Similar to the idea of paying a ransom to a kidnapper in order to get the kidnapped individual returned alive, ransomware is a type of malware that results in a bad actor demanding payment or else the victim will have his/her personal data published for all to see. Another threat demands a payment or else the victim will be blocked from accessing the data over his/her mobile device. Either way, this is digital extortion.
Ransomware evolves on mobile devices

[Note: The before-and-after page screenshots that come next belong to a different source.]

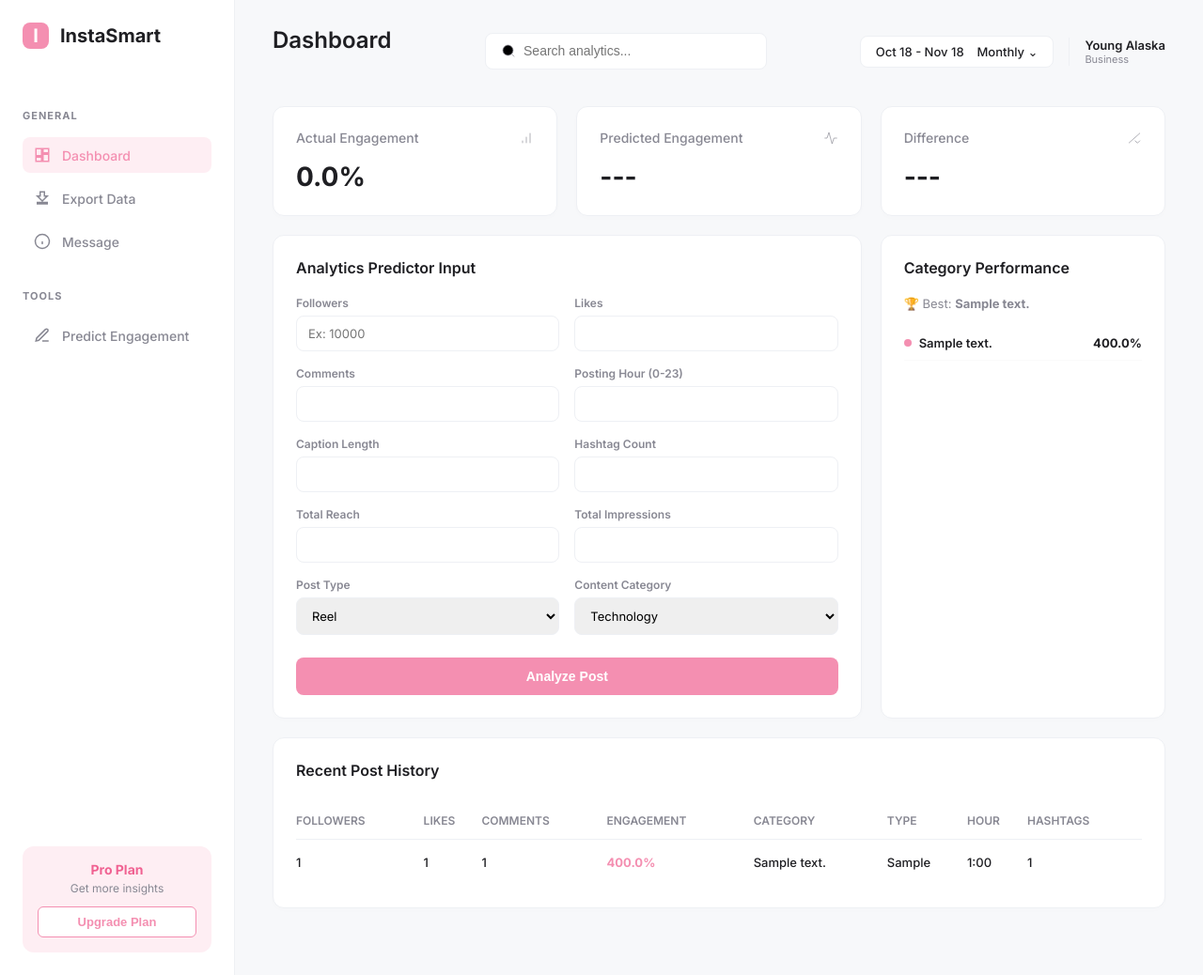
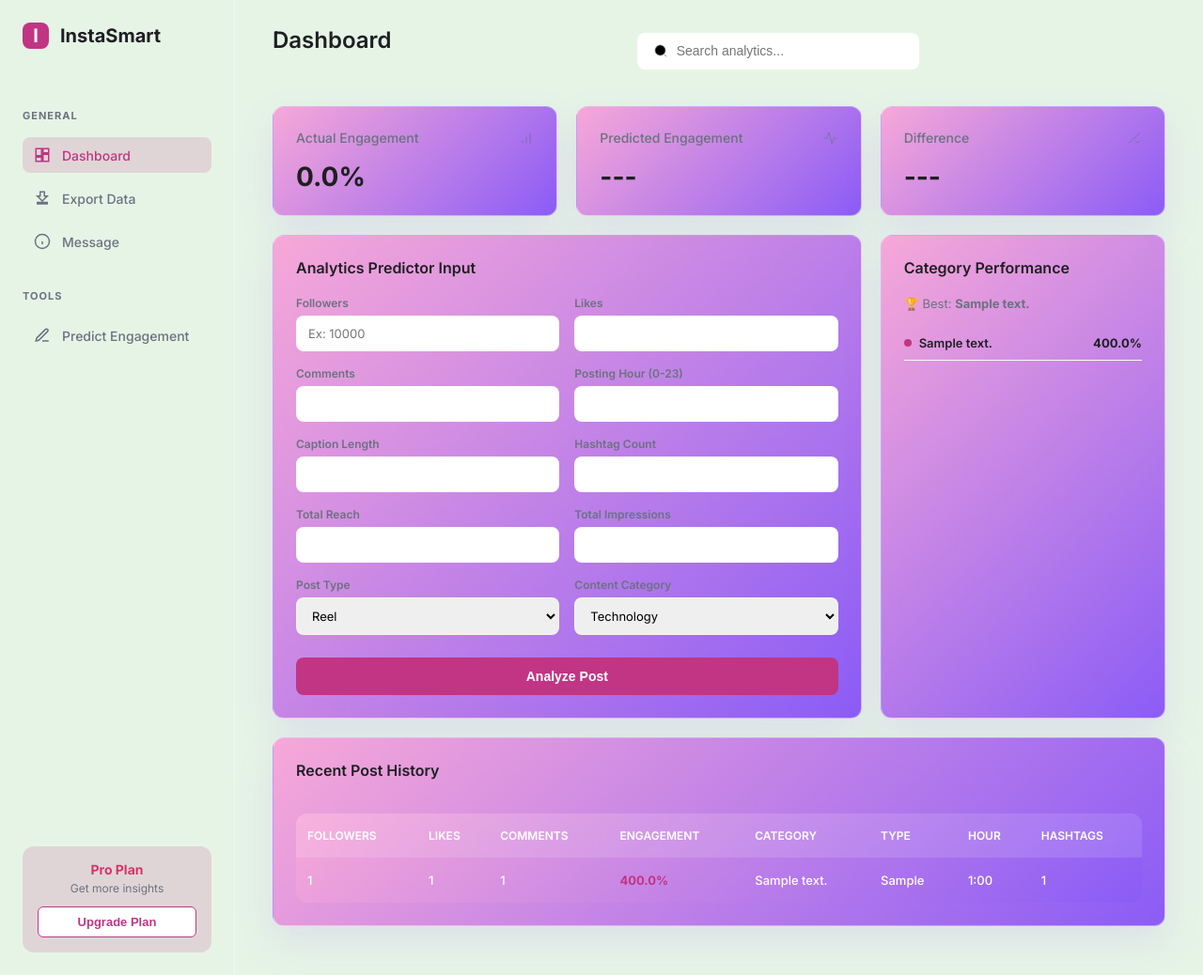
Before and after one commit to Tonishika17/InstaSmart, a Flask app: page / in a window 1280 px wide. Shown: the whole page at 94% size. Run offline with Flask 3, Linux system fonts and the light colour scheme; tables that the repository leaves empty hold one stand-in row (values such as "Sample post"); parts of the project's set-up code (start-up, migrations or seed data) failed here and were passed over.

Commit message:
UI changes
Co-authored-by: Copilot <copilot@github.com>

```diff
--- a/static/style.css
+++ b/static/style.css
@@ -1,22 +1,22 @@
 @import url('https://fonts.googleapis.com/css2?family=Inter:wght@300;400;500;600;700&display=swap');
 
 :root {
-  --bg-color: #f7f8fa;
-  --sidebar-bg: #ffffff;
-  --card-bg: #ffffff;
+  --bg-color: #e6f4e6;
+  --sidebar-bg: #e6f4e6;
+  --card-bg: linear-gradient(135deg, #f7a8d8 0%, #8b5cf6 100%);
   --text-main: #1f1f23;
-  --text-muted: #888893;
-  --border-color: #eef0f4;
+  --text-muted: #6b7280;
+  --border-color: rgba(255, 255, 255, 0.35);
 
-  /* Baby Pink Theme */
-  --primary: #f48fb1; /* Baby pink */
-  --primary-hover: #f06292;
-  --primary-transparent: rgba(244, 143, 177, 0.15);
-  --accent: #ffb6c1;
-  --success: #81c784;
-  --success-bg: rgba(129, 199, 132, 0.15);
-  --warning: #ffb74d;
-  --danger: #e57373;
+  /* Instagram Theme */
+  --primary: #c13584;
+  --primary-hover: #d6336c;
+  --primary-transparent: rgba(193, 53, 132, 0.16);
+  --accent: #f8a5c2;
+  --success: #2ea44f;
+  --success-bg: rgba(46, 164, 79, 0.15);
+  --warning: #f59e0b;
+  --danger: #ef4444;
 }
 
 * {
@@ -244,11 +244,11 @@ body {
 
 /* Cards */
 .card {
-  background-color: var(--card-bg);
-  border: 1px solid var(--border-color);
+  background: var(--card-bg);
+  border: 1px solid rgba(255, 255, 255, 0.35);
   border-radius: 12px;
   padding: 24px;
-  box-shadow: 0 2px 8px rgba(0,0,0,0.01);
+  box-shadow: 0 16px 40px rgba(139, 92, 246, 0.12);
 }
 
 .metric-card {
@@ -372,21 +372,25 @@ table {
   width: 100%;
   border-collapse: collapse;
   margin-top: 16px;
+  background: var(--card-bg);
+  border-radius: 12px;
+  overflow: hidden;
 }
 thead th {
   text-align: left;
   font-size: 12px;
   font-weight: 600;
-  color: var(--text-muted);
+  color: white;
   text-transform: uppercase;
-  padding-bottom: 12px;
-  border-bottom: 1px solid var(--border-color);
+  padding: 16px 12px;
+  background: rgba(255, 255, 255, 0.12);
 }
 tbody td {
-  padding: 16px 0;
+  padding: 16px 12px;
   font-size: 13px;
   font-weight: 500;
-  border-bottom: 1px solid #f8f9fa;
+  color: white;
+  border-bottom: 1px solid rgba(255, 255, 255, 0.12);
 }
 tbody tr:last-child td {
   border-bottom: none;
--- a/templates/index.html
+++ b/templates/index.html
@@ -59,13 +59,6 @@
             </div>
 
             <div class="top-header-actions">
-                <div class="date-filter">Oct 18 - Nov 18 &nbsp;&nbsp; Monthly ⌄</div>
-                <div class="profile">
-                    <div class="profile-info">
-                        <h5>Young Alaska</h5>
-                        <p>Business</p>
-                    </div>
-                </div>
             </div>
         </div>
 
```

To disseminate the ransom, the instructions are placed on a note that blocks access to a display. Older versions of ransomware used to rely on a permission called “SYSTEM_ALERT_WINDOW” that draws a window that can’t be dismissed. Originally designed for system alerts or errors, the bad actors hijack the permission forcing the hacker-controlled UI to cover the entire screen. Users are thus blocked from having access to their device forcing them to pay the ransom. Google fought back by removing the SYSTEM_ALERT_WINDOW error and alert window. It also elevated the permission status of SYSTEM_ALERT_WINDOW to special permission by putting it into the “above dangerous” category. This means that instead of making just a single click, users have to go through many screens to approve apps that ask for permission.
The frozen TinyML model is useful for making sure images fit the screen without distortion. In the case of this ransomware, using the model would ensure that its ransom note—typically fake police notice or explicit images supposedly found on the device—would appear less contrived and more believable, increasing the chances of the user paying for the ransom.” Another important aspect of the mobile ransomware variant is that it could give hints of what to expect from future malware attacks.”
Tanmay Ganacharya, who leads the Microsoft Defender research team, says, “It’s important for all users out there to be aware that ransomware is everywhere, and it’s not just for your laptops but for any device that you use and connect to the internet. The effort that attackers put in to compromise a user’s device—their intent is to profit from it. They go wherever they believe they can make the most money.” And if that happens to be your phone, you better be careful that your data doesn’t end up held for ransom.